[Material supplied — start]

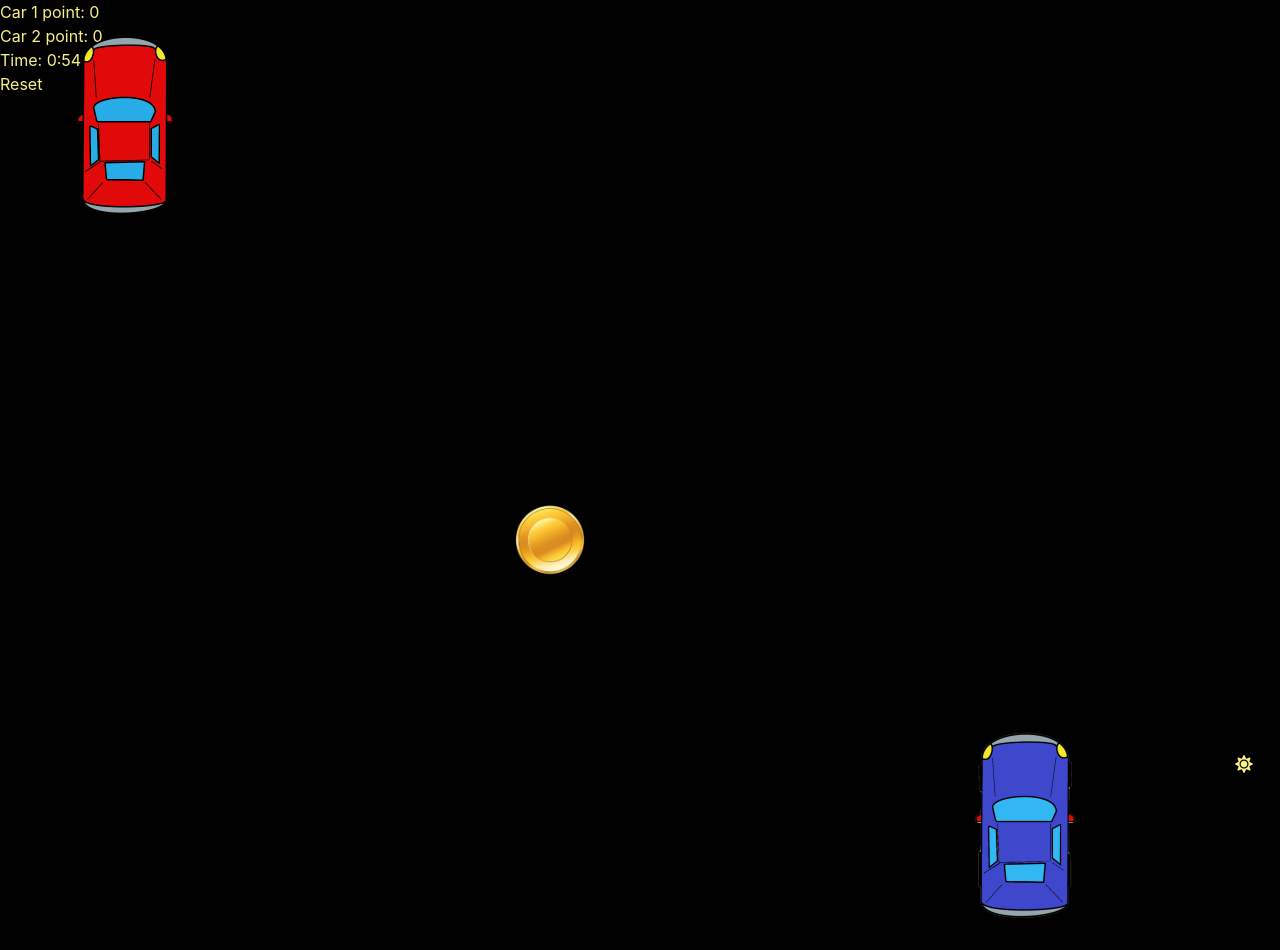
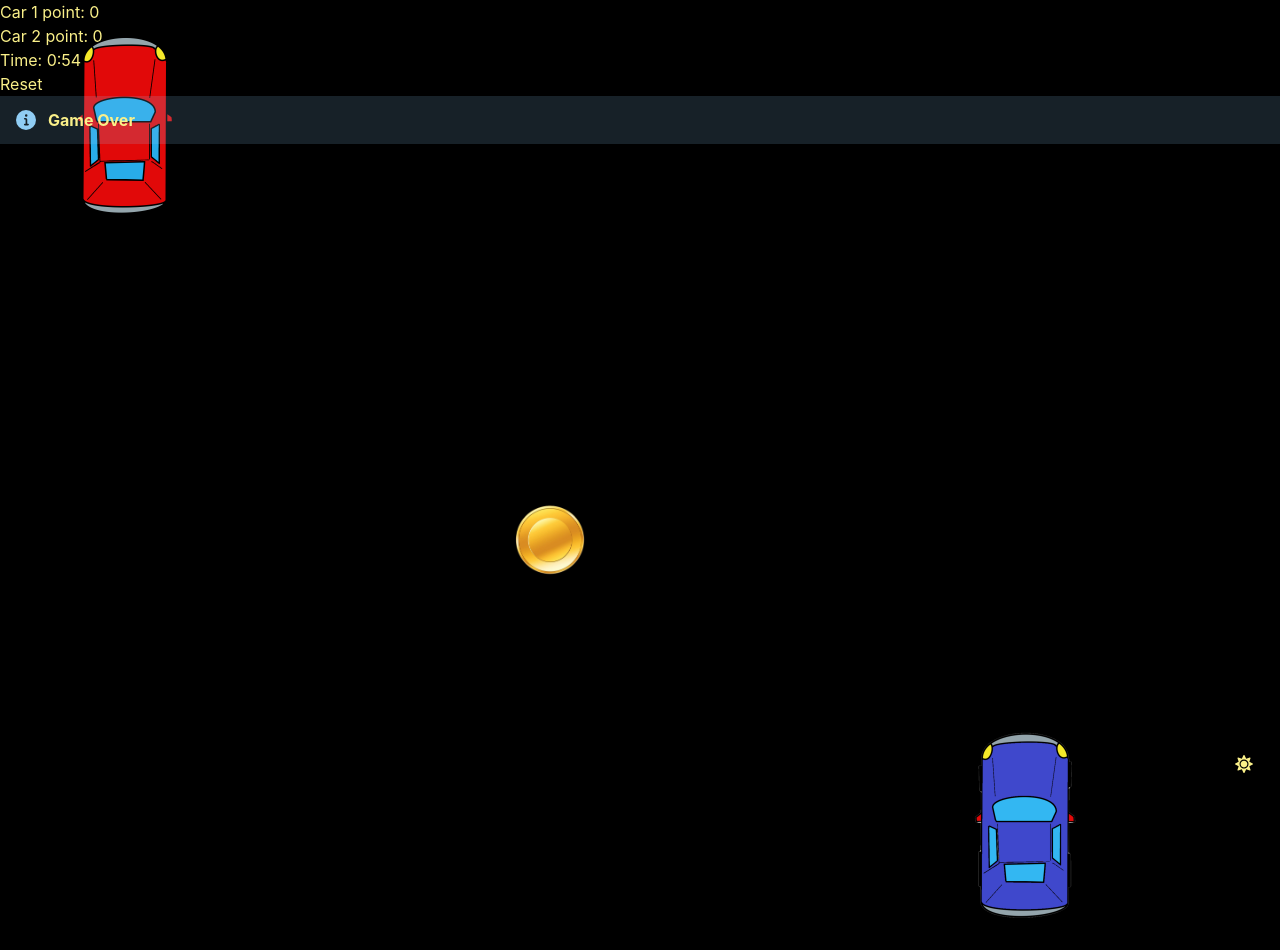
Before and after one commit to ShahadatAnik/extreme-riders-game--client, a React (Create React App) app: page / in a window 1280 px wide. Built offline with nearby package versions, Linux system fonts and the light colour scheme; no server answers.

Commit message:
alert box shown

```diff
--- a/src/App.jsx
+++ b/src/App.jsx
@@ -1,4 +1,7 @@
-import { ChakraProvider } from '@chakra-ui/react';
+import { ChakraProvider, Alert,
+  AlertIcon,
+  AlertTitle,
+  AlertDescription, } from '@chakra-ui/react';
 import theme from './theme/index';
 import { ColorModeSwitcher } from './theme/ColorModeSwitcher';
 import React, { useEffect, useState } from "react";
@@ -14,7 +17,8 @@ import car2_left from './asset/car2left.png';
 import car2_right from './asset/car2right.png';
 import coin_png from './asset/coin.png';
 import { useMemo } from 'react';
-import Alert from '@mui/material/Alert';
+{/*import Alert from '@mui/material/Alert';*/}
+
 
 
 function App() {
@@ -56,7 +60,7 @@ function App() {
   const [time_pause, setTime_pause] = useState(false);
   const [Game_over, setGame_over] = useState(false);
   const [timeToPlay, setTimeToPlay] = useState(2);
-  const [alert_show, setAlert_show] = useState(false);
+  const [alert_show, setAlert_show] = useState(0);
   const [alert_message, setAlert_message] = useState("Game Over");
 
   if(initialXoffset!= undefined){
@@ -225,17 +229,17 @@ function App() {
       setTime_pause(true)
       if (car_1_point > car_2_point){
         console.log("car 1 Winner")
-        setAlert_show(true)
+        setAlert_show(1)
         setAlert_message("Car 1 Winner")
       }
       else if (car_1_point == car_2_point){
         console.log("Draw")
-        setAlert_show(true)
+        setAlert_show(1)
         setAlert_message("Draw")
       }
       else{
         console.log("Car 2 Winner")
-        setAlert_show(true)
+        setAlert_show(1)
         setAlert_message("Car 2 Winner")
       }
     }
@@ -256,6 +260,7 @@ function App() {
   };
 
   const reset = () =>{
+    setAlert_show(false)
     setGame_over(false)
     setTime_pause(false)
     setTime_minute(0)
@@ -308,7 +313,10 @@ function App() {
 		>
 		<img src={coin} height="100" width="100" alt='coin'/>
 		</h2>
-    {/* <Alert show={alert_show} message={alert_message}/> */}
+    <Alert show={alert_show}>
+      <AlertIcon />
+      <AlertTitle>{alert_message}</AlertTitle>
+    </Alert>
     </ChakraProvider>
   );
 }
```
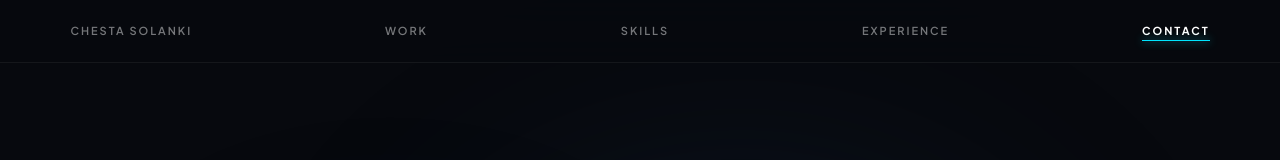
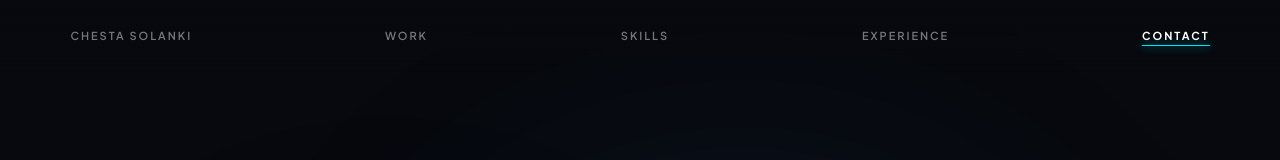
Before and after one commit to chestasolanki/portfolio, a React (Vite) app: page /#contact in a window 1280 px wide. Shown: the top 160 px of the page. Built offline with nearby package versions, Linux system fonts and the light colour scheme; a web font is replaced by a local one.

Commit message:
style(navbar): remove separating border line for a seamless single page flow

```diff
--- a/src/index.css
+++ b/src/index.css
@@ -247,12 +247,10 @@ button {
   display: flex;
   justify-content: space-between;
   align-items: center;
-  padding: clamp(18px, 2.8vh, 26px) clamp(24px, 5.5vw, 76px);
+  padding: clamp(22px, 3.4vh, 32px) clamp(24px, 5.5vw, 76px);
   z-index: 100;
-  background: rgba(7, 9, 14, 0.82);
-  backdrop-filter: blur(16px);
-  -webkit-backdrop-filter: blur(16px);
-  border-bottom: 1px solid rgba(255, 255, 255, 0.06);
+  background: linear-gradient(180deg, #07090e 0%, rgba(7, 9, 14, 0.7) 60%, rgba(7, 9, 14, 0) 100%);
+  border: none;
   pointer-events: auto;
 }
 
```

[Material supplied — finish]

#### Task to carry out:
Look through the records for the string "false". Copy every line that has it.

#### Output below:
   const [time_pause, setTime_pause] = useState(false);
   const [Game_over, setGame_over] = useState(false);
-  const [alert_show, setAlert_show] = useState(false);
+    setAlert_show(false)
     setGame_over(false)
     setTime_pause(false)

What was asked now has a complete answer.